┌────────

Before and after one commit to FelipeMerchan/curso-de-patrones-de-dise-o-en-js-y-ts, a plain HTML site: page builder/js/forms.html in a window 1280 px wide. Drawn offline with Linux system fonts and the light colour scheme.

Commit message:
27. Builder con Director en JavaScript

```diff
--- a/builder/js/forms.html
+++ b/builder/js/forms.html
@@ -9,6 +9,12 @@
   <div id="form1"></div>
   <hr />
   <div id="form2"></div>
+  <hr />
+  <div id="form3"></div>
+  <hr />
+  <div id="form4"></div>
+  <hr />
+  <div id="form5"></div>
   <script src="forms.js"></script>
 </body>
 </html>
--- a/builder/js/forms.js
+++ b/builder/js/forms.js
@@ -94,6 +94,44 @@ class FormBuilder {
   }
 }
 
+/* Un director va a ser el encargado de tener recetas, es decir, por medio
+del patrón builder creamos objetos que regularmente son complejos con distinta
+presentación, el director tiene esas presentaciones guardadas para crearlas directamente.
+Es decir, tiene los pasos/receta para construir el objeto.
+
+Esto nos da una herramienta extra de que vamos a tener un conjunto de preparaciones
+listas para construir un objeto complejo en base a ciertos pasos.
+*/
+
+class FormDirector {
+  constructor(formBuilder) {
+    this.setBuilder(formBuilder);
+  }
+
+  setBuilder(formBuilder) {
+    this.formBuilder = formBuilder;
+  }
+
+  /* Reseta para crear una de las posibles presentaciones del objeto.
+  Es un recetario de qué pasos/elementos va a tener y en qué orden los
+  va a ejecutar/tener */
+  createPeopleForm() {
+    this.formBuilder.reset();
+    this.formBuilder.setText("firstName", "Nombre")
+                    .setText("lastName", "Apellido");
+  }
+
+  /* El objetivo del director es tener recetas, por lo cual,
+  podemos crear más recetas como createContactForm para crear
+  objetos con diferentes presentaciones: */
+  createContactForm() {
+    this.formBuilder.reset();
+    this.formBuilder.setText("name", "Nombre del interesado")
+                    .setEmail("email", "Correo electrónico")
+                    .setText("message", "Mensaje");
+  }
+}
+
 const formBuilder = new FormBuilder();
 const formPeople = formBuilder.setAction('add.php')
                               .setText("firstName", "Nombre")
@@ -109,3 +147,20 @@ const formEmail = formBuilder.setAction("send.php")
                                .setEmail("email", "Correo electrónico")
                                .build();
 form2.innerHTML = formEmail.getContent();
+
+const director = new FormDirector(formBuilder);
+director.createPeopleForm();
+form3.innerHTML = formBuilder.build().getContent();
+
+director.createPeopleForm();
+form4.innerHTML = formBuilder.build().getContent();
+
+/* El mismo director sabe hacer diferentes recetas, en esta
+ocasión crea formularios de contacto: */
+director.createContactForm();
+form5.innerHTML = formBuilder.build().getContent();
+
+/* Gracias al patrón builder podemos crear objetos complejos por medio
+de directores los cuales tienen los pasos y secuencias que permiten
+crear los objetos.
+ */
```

└────────

Exactly as it appears above, retype the material in full.

Solution ->
Before and after one commit to FelipeMerchan/curso-de-patrones-de-dise-o-en-js-y-ts, a plain HTML site: page builder/js/forms.html in a window 1280 px wide. Drawn offline with Linux system fonts and the light colour scheme.

Commit message:
27. Builder con Director en JavaScript

```diff
--- a/builder/js/forms.html
+++ b/builder/js/forms.html
@@ -9,6 +9,12 @@
   <div id="form1"></div>
   <hr />
   <div id="form2"></div>
+  <hr />
+  <div id="form3"></div>
+  <hr />
+  <div id="form4"></div>
+  <hr />
+  <div id="form5"></div>
   <script src="forms.js"></script>
 </body>
 </html>
--- a/builder/js/forms.js
+++ b/builder/js/forms.js
@@ -94,6 +94,44 @@ class FormBuilder {
   }
 }
 
+/* Un director va a ser el encargado de tener recetas, es decir, por medio
+del patrón builder creamos objetos que regularmente son complejos con distinta
+presentación, el director tiene esas presentaciones guardadas para crearlas directamente.
+Es decir, tiene los pasos/receta para construir el objeto.
+
+Esto nos da una herramienta extra de que vamos a tener un conjunto de preparaciones
+listas para construir un objeto complejo en base a ciertos pasos.
+*/
+
+class FormDirector {
+  constructor(formBuilder) {
+    this.setBuilder(formBuilder);
+  }
+
+  setBuilder(formBuilder) {
+    this.formBuilder = formBuilder;
+  }
+
+  /* Reseta para crear una de las posibles presentaciones del objeto.
+  Es un recetario de qué pasos/elementos va a tener y en qué orden los
+  va a ejecutar/tener */
+  createPeopleForm() {
+    this.formBuilder.reset();
+    this.formBuilder.setText("firstName", "Nombre")
+                    .setText("lastName", "Apellido");
+  }
+
+  /* El objetivo del director es tener recetas, por lo cual,
+  podemos crear más recetas como createContactForm para crear
+  objetos con diferentes presentaciones: */
+  createContactForm() {
+    this.formBuilder.reset();
+    this.formBuilder.setText("name", "Nombre del interesado")
+                    .setEmail("email", "Correo electrónico")
+                    .setText("message", "Mensaje");
+  }
+}
+
 const formBuilder = new FormBuilder();
 const formPeople = formBuilder.setAction('add.php')
                               .setText("firstName", "Nombre")
@@ -109,3 +147,20 @@ const formEmail = formBuilder.setAction("send.php")
                                .setEmail("email", "Correo electrónico")
                                .build();
 form2.innerHTML = formEmail.getContent();
+
+const director = new FormDirector(formBuilder);
+director.createPeopleForm();
+form3.innerHTML = formBuilder.build().getContent();
+
+director.createPeopleForm();
+form4.innerHTML = formBuilder.build().getContent();
+
+/* El mismo director sabe hacer diferentes recetas, en esta
+ocasión crea formularios de contacto: */
+director.createContactForm();
+form5.innerHTML = formBuilder.build().getContent();
+
+/* Gracias al patrón builder podemos crear objetos complejos por medio
+de directores los cuales tienen los pasos y secuencias que permiten
+crear los objetos.
+ */
```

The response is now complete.